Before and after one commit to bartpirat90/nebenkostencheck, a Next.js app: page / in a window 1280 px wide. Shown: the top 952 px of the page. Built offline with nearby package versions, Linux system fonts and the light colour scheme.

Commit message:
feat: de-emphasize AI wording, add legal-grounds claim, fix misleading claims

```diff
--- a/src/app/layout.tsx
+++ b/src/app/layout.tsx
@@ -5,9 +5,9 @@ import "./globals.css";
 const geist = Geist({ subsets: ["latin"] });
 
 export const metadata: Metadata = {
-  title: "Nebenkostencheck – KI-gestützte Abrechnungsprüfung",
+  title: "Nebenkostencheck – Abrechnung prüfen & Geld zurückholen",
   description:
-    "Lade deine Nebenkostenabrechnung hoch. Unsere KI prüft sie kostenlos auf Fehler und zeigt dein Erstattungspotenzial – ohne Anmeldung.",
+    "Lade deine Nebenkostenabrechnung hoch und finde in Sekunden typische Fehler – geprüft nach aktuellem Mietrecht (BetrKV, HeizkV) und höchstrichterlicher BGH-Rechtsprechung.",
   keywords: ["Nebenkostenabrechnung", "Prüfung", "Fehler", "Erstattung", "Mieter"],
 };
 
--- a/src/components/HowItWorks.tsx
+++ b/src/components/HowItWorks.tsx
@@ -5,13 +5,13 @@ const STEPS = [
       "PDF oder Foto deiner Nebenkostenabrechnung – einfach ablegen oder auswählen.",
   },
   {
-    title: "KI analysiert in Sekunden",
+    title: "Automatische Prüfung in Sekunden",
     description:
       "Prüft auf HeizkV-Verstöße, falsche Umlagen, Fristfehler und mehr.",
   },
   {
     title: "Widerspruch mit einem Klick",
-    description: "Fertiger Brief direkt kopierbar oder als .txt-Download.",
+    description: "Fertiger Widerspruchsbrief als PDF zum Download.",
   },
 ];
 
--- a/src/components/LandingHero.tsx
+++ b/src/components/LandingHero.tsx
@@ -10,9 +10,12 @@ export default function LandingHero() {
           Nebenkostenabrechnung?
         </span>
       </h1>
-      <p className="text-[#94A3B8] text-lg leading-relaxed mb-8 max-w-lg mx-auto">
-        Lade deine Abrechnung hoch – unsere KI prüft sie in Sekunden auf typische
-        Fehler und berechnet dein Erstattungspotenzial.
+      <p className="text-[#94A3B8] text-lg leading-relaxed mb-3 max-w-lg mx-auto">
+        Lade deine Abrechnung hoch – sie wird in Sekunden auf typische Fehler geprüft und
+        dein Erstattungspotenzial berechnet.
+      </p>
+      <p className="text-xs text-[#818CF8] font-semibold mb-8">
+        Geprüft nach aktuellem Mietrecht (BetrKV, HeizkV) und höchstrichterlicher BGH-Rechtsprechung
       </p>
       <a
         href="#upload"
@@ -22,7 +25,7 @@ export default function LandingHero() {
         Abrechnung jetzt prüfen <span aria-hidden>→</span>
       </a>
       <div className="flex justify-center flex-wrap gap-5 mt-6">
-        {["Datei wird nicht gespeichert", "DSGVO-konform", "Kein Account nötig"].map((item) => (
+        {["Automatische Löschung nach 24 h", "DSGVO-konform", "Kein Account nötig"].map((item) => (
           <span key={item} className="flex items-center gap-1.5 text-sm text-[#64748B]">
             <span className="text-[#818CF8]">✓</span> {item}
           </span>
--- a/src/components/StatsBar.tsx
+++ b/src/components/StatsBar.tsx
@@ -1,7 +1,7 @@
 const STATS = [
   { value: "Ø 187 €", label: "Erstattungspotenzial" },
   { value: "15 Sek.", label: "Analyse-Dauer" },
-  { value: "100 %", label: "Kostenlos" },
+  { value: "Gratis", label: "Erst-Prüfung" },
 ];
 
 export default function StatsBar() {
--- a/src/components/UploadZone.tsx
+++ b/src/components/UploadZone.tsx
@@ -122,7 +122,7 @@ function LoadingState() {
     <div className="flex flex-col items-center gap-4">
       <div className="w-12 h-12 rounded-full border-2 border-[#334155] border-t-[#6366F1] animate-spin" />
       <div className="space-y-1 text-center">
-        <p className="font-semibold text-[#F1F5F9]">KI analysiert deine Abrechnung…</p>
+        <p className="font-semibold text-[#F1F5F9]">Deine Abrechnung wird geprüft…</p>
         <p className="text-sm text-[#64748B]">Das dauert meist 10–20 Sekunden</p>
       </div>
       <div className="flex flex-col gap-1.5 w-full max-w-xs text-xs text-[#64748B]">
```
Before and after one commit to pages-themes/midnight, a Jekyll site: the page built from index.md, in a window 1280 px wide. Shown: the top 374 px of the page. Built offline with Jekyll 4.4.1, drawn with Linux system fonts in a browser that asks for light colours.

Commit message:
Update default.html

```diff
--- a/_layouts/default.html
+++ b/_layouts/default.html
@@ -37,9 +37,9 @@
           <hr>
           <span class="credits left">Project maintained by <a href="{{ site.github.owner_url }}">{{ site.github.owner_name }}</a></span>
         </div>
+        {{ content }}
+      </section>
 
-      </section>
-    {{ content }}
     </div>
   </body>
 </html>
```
++++++++
Extract, word for word, each line of the listing above.

Response:
Before and after one commit to bartpirat90/nebenkostencheck, a Next.js app: page / in a window 1280 px wide. Shown: the top 952 px of the page. Built offline with nearby package versions, Linux system fonts and the light colour scheme.

Commit message:
feat: de-emphasize AI wording, add legal-grounds claim, fix misleading claims

```diff
--- a/src/app/layout.tsx
+++ b/src/app/layout.tsx
@@ -5,9 +5,9 @@ import "./globals.css";
 const geist = Geist({ subsets: ["latin"] });
 
 export const metadata: Metadata = {
-  title: "Nebenkostencheck – KI-gestützte Abrechnungsprüfung",
+  title: "Nebenkostencheck – Abrechnung prüfen & Geld zurückholen",
   description:
-    "Lade deine Nebenkostenabrechnung hoch. Unsere KI prüft sie kostenlos auf Fehler und zeigt dein Erstattungspotenzial – ohne Anmeldung.",
+    "Lade deine Nebenkostenabrechnung hoch und finde in Sekunden typische Fehler – geprüft nach aktuellem Mietrecht (BetrKV, HeizkV) und höchstrichterlicher BGH-Rechtsprechung.",
   keywords: ["Nebenkostenabrechnung", "Prüfung", "Fehler", "Erstattung", "Mieter"],
 };
 
--- a/src/components/HowItWorks.tsx
+++ b/src/components/HowItWorks.tsx
@@ -5,13 +5,13 @@ const STEPS = [
       "PDF oder Foto deiner Nebenkostenabrechnung – einfach ablegen oder auswählen.",
   },
   {
-    title: "KI analysiert in Sekunden",
+    title: "Automatische Prüfung in Sekunden",
     description:
       "Prüft auf HeizkV-Verstöße, falsche Umlagen, Fristfehler und mehr.",
   },
   {
     title: "Widerspruch mit einem Klick",
-    description: "Fertiger Brief direkt kopierbar oder als .txt-Download.",
+    description: "Fertiger Widerspruchsbrief als PDF zum Download.",
   },
 ];
 
--- a/src/components/LandingHero.tsx
+++ b/src/components/LandingHero.tsx
@@ -10,9 +10,12 @@ export default function LandingHero() {
           Nebenkostenabrechnung?
         </span>
       </h1>
-      <p className="text-[#94A3B8] text-lg leading-relaxed mb-8 max-w-lg mx-auto">
-        Lade deine Abrechnung hoch – unsere KI prüft sie in Sekunden auf typische
-        Fehler und berechnet dein Erstattungspotenzial.
+      <p className="text-[#94A3B8] text-lg leading-relaxed mb-3 max-w-lg mx-auto">
+        Lade deine Abrechnung hoch – sie wird in Sekunden auf typische Fehler geprüft und
+        dein Erstattungspotenzial berechnet.
+      </p>
+      <p className="text-xs text-[#818CF8] font-semibold mb-8">
+        Geprüft nach aktuellem Mietrecht (BetrKV, HeizkV) und höchstrichterlicher BGH-Rechtsprechung
       </p>
       <a
         href="#upload"
@@ -22,7 +25,7 @@ export default function LandingHero() {
         Abrechnung jetzt prüfen <span aria-hidden>→</span>
       </a>
       <div className="flex justify-center flex-wrap gap-5 mt-6">
-        {["Datei wird nicht gespeichert", "DSGVO-konform", "Kein Account nötig"].map((item) => (
+        {["Automatische Löschung nach 24 h", "DSGVO-konform", "Kein Account nötig"].map((item) => (
           <span key={item} className="flex items-center gap-1.5 text-sm text-[#64748B]">
             <span className="text-[#818CF8]">✓</span> {item}
           </span>
--- a/src/components/StatsBar.tsx
+++ b/src/components/StatsBar.tsx
@@ -1,7 +1,7 @@
 const STATS = [
   { value: "Ø 187 €", label: "Erstattungspotenzial" },
   { value: "15 Sek.", label: "Analyse-Dauer" },
-  { value: "100 %", label: "Kostenlos" },
+  { value: "Gratis", label: "Erst-Prüfung" },
 ];
 
 export default function StatsBar() {
--- a/src/components/UploadZone.tsx
+++ b/src/components/UploadZone.tsx
@@ -122,7 +122,7 @@ function LoadingState() {
     <div className="flex flex-col items-center gap-4">
       <div className="w-12 h-12 rounded-full border-2 border-[#334155] border-t-[#6366F1] animate-spin" />
       <div className="space-y-1 text-center">
-        <p className="font-semibold text-[#F1F5F9]">KI analysiert deine Abrechnung…</p>
+        <p className="font-semibold text-[#F1F5F9]">Deine Abrechnung wird geprüft…</p>
         <p className="text-sm text-[#64748B]">Das dauert meist 10–20 Sekunden</p>
       </div>
       <div className="flex flex-col gap-1.5 w-full max-w-xs text-xs text-[#64748B]">
```
Before and after one commit to pages-themes/midnight, a Jekyll site: the page built from index.md, in a window 1280 px wide. Shown: the top 374 px of the page. Built offline with Jekyll 4.4.1, drawn with Linux system fonts in a browser that asks for light colours.

Commit message:
Update default.html

```diff
--- a/_layouts/default.html
+++ b/_layouts/default.html
@@ -37,9 +37,9 @@
           <hr>
           <span class="credits left">Project maintained by <a href="{{ site.github.owner_url }}">{{ site.github.owner_name }}</a></span>
         </div>
+        {{ content }}
+      </section>
 
-      </section>
-    {{ content }}
     </div>
   </body>
 </html>
```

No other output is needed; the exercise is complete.